A Grant of probate is often required when dealing with banks and other financial institutions, local authorities, tax and pensions, insurance and estate agents, if selling a property. In most cases, the relevant institution will need to see the grant of probate before transferring control of the assets.
Once we understand your needs we can advise which probate service is best suited to you, grant of probate only or full estate administration. Probate can be a lengthy process, depending on the size, value and complexity of someone’s estate but it is much easier if that person has made a Will.
If there isn’t a Will, sorting out someone’s affairs can become much more complicated, time consuming and costly.
Do we need to go through Probate?
Depending on their value, assets which are held in a person’s sole name (property, bank accounts, shares and other investments) will often require a Grant of Probate or a Grant of Letters of Administration before they can be cashed in or sold. Some assets are owned jointly such as a joint bank account or a jointly owned house. Grants are not usually needed for these assets to pass to the surviving joint owner. The value of the share may have to be declared for Inheritance Tax though.
How long does Probate take?
The “Probate” procedure involves the Personal Representatives getting values of assets, taking from this any debt amounts and then sending an Affidavit and details of value of the estate to the Probate Registry. The time involved largely depends on what is in the estate. The more wide ranging the types of assets there are in an estate the longer it could take. If Inheritance Tax has to be paid, the values of the assets in an estate may have to be agreed with the HMRC and this could take time.
Do we have to pay any tax?
There are three taxes which could apply when administering an estate. There may be Inheritance Tax to pay on the value of the net estate. There could be Capital Gains Tax to pay on the gain in value of certain assets (e.g a house or shareholding investments) between the date of death and the date of sale. Income Tax could be payable on any “income” into the estate since the date of death (e.g. bank interest since the date of death).
What do we do about debts?
If the estate is solvent (there are more assets than debts) then the debts should be paid off after the Personal Representatives have collected in all the assets once they have obtained the Grant. Sometimes gifts in a Will are left subject to a charge or secured debt. Sometimes a Will sets aside a fund for the payment of debts. A properly drafted Will should provide the Personal Representatives with all they need to know about how debts should be paid from the estate.

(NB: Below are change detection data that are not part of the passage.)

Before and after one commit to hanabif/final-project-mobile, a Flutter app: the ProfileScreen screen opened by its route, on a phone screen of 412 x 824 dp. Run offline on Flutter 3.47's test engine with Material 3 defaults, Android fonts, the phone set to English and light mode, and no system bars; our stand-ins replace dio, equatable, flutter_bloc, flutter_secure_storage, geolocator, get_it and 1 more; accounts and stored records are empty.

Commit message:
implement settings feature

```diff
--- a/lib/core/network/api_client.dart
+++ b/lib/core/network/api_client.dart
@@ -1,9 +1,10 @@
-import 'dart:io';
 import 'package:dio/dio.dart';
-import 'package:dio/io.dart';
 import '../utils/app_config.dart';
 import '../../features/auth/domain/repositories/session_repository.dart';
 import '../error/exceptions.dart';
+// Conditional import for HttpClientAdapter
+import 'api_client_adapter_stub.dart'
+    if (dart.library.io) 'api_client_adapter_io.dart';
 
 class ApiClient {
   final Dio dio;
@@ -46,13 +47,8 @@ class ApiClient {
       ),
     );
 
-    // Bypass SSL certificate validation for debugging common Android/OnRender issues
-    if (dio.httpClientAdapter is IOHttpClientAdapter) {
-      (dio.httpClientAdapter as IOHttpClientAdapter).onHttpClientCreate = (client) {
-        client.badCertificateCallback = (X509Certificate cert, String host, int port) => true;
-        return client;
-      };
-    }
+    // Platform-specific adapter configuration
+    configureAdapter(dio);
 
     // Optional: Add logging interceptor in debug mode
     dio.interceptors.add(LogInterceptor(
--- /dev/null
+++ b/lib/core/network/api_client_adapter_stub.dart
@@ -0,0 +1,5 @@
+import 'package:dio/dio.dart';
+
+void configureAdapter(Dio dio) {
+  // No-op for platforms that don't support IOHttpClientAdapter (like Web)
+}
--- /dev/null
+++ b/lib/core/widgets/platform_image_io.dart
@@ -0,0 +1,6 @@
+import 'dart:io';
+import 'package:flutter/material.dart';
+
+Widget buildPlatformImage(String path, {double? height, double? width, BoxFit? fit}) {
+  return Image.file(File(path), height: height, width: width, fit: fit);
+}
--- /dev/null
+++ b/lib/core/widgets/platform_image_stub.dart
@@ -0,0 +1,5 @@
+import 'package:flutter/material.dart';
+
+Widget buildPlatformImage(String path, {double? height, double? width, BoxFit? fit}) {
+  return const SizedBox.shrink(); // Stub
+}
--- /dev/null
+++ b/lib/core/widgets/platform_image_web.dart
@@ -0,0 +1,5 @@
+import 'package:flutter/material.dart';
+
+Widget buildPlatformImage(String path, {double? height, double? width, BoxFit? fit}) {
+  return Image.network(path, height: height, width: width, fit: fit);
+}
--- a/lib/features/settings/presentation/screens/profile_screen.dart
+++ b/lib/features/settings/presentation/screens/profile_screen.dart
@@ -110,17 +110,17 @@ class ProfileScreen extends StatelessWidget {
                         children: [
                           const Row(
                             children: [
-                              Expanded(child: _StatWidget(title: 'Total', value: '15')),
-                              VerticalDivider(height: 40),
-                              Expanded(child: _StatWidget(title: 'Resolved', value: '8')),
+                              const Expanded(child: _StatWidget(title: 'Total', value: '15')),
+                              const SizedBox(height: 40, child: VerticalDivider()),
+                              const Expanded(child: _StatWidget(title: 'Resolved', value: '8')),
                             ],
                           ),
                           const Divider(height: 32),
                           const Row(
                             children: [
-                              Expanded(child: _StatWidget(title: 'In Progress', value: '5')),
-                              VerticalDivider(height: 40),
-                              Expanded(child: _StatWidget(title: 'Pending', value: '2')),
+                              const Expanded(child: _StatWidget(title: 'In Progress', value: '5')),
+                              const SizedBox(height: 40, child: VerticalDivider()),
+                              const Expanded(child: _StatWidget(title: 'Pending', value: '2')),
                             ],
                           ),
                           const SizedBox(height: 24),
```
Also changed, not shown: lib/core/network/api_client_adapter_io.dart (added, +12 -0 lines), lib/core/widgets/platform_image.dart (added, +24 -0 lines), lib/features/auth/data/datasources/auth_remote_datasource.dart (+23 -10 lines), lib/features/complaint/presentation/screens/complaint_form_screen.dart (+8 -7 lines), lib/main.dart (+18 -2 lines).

Do we need to keep records?
Personal Representatives should keep records of the funds they have collected in and debts they have paid out from the estate. The beneficiaries of an estate may be entitled to see an Estate Account when they receive their share of the estate.
If you would like advice regarding probate, please contact our experienced Wills and Probate team today on 033 3344 9606 or 033 3344 9600 or complete our online contact form.